Quote the lines of the data below verbatim, beginning at the line that contains "participant Space" and ending at the last line, both included, and excluding pictures.
START EXERCISE INPUTS
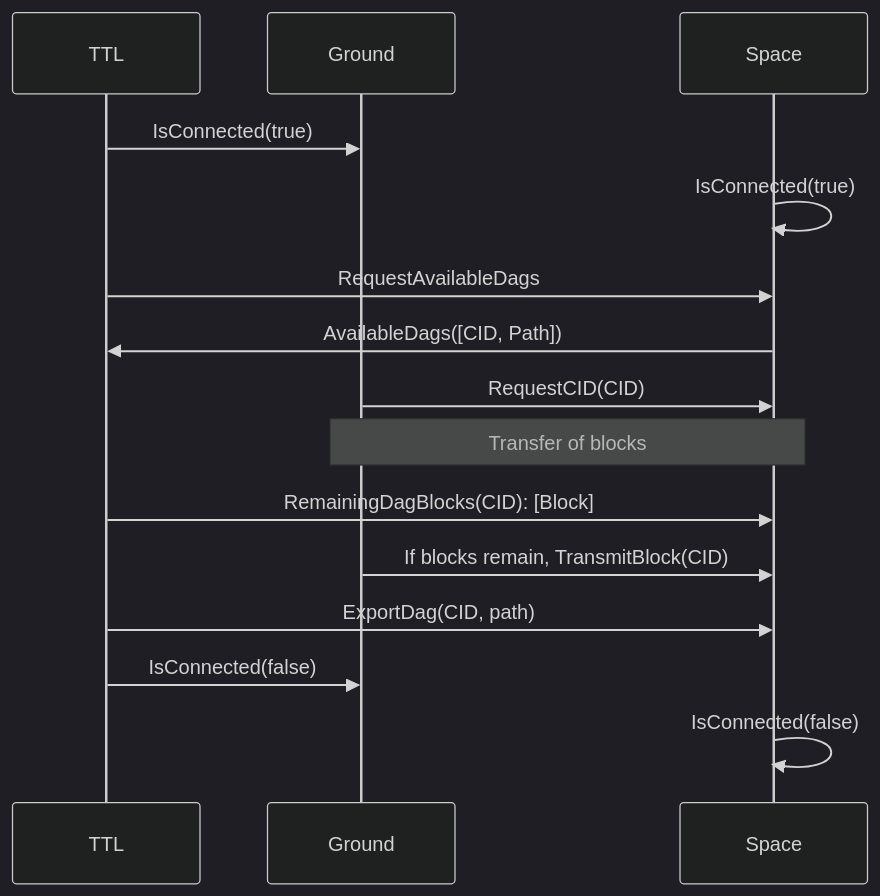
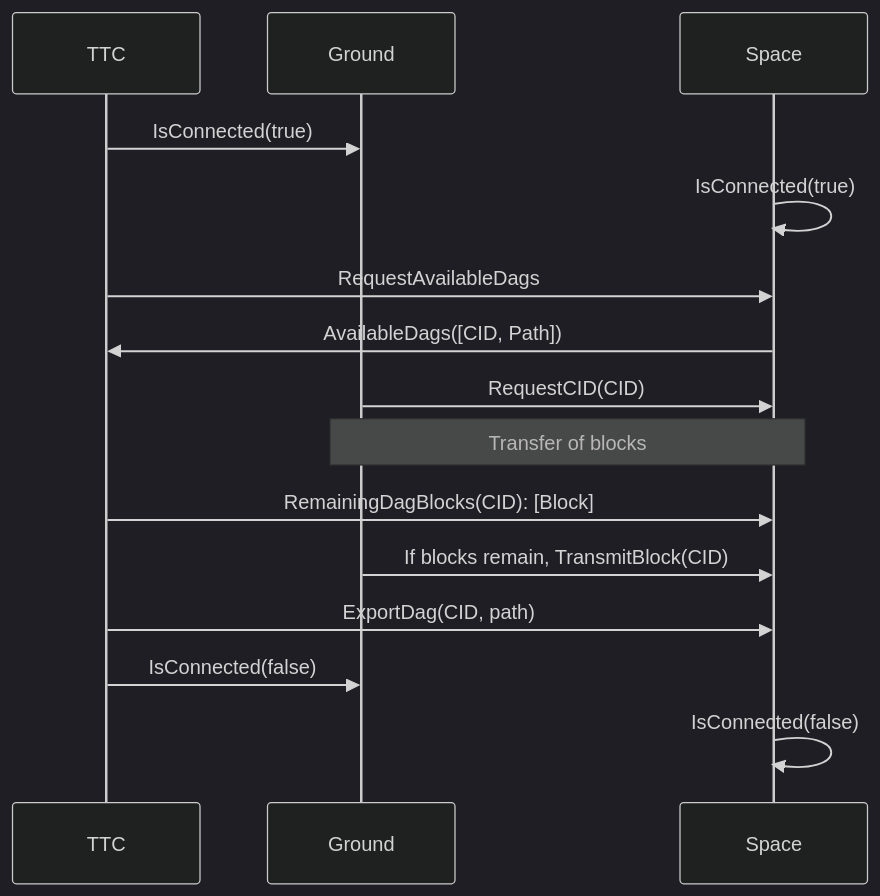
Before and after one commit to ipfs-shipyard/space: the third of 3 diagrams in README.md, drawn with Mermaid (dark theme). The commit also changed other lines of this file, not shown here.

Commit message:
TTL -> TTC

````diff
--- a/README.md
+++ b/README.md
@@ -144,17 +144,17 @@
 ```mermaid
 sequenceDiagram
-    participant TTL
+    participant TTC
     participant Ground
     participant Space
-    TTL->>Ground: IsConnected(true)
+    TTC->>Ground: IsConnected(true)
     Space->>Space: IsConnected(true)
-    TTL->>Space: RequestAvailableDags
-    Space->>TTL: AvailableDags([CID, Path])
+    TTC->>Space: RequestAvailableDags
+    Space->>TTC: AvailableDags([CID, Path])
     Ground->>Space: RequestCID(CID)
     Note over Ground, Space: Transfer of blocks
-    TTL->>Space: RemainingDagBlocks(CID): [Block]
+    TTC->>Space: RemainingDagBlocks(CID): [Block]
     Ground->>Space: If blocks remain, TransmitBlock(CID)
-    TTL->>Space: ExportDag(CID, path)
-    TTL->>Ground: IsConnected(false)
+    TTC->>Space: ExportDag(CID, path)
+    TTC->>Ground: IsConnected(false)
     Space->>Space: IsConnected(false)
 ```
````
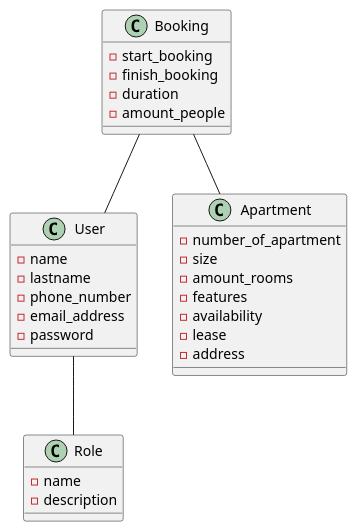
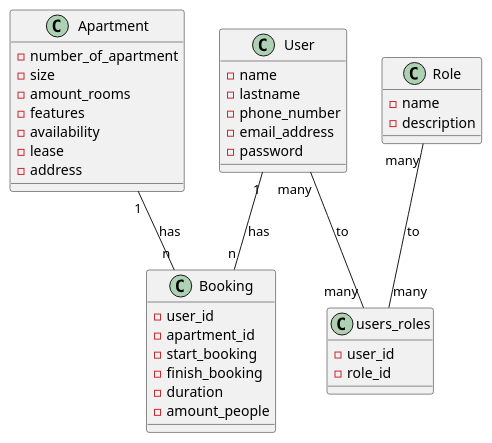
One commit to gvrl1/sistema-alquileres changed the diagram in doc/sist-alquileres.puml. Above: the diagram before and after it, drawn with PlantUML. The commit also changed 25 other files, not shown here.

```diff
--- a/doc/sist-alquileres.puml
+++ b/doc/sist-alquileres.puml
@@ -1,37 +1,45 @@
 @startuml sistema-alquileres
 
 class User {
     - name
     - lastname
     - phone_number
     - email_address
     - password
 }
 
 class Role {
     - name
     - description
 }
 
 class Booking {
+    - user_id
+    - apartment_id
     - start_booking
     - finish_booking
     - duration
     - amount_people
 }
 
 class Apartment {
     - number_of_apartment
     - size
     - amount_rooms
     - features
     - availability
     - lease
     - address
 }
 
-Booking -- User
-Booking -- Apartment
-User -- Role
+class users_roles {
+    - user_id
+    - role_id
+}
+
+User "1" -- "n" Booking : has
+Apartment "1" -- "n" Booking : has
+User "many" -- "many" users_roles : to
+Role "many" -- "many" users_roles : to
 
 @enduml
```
END EXERCISE INPUTS
RESULT FOR THIS TASK:
     participant Space
-    TTL->>Ground: IsConnected(true)
+    TTC->>Ground: IsConnected(true)
     Space->>Space: IsConnected(true)
-    TTL->>Space: RequestAvailableDags
-    Space->>TTL: AvailableDags([CID, Path])
+    TTC->>Space: RequestAvailableDags
+    Space->>TTC: AvailableDags([CID, Path])
     Ground->>Space: RequestCID(CID)
     Note over Ground, Space: Transfer of blocks
-    TTL->>Space: RemainingDagBlocks(CID): [Block]
+    TTC->>Space: RemainingDagBlocks(CID): [Block]
     Ground->>Space: If blocks remain, TransmitBlock(CID)
-    TTL->>Space: ExportDag(CID, path)
-    TTL->>Ground: IsConnected(false)
+    TTC->>Space: ExportDag(CID, path)
+    TTC->>Ground: IsConnected(false)
     Space->>Space: IsConnected(false)
 ```
````
One commit to gvrl1/sistema-alquileres changed the diagram in doc/sist-alquileres.puml. Above: the diagram before and after it, drawn with PlantUML. The commit also changed 25 other files, not shown here.

```diff
--- a/doc/sist-alquileres.puml
+++ b/doc/sist-alquileres.puml
@@ -1,37 +1,45 @@
 @startuml sistema-alquileres
 
 class User {
     - name
     - lastname
     - phone_number
     - email_address
     - password
 }
 
 class Role {
     - name
     - description
 }
 
 class Booking {
+    - user_id
+    - apartment_id
     - start_booking
     - finish_booking
     - duration
     - amount_people
 }
 
 class Apartment {
     - number_of_apartment
     - size
     - amount_rooms
     - features
     - availability
     - lease
     - address
 }
 
-Booking -- User
-Booking -- Apartment
-User -- Role
+class users_roles {
+    - user_id
+    - role_id
+}
+
+User "1" -- "n" Booking : has
+Apartment "1" -- "n" Booking : has
+User "many" -- "many" users_roles : to
+Role "many" -- "many" users_roles : to
 
 @enduml
```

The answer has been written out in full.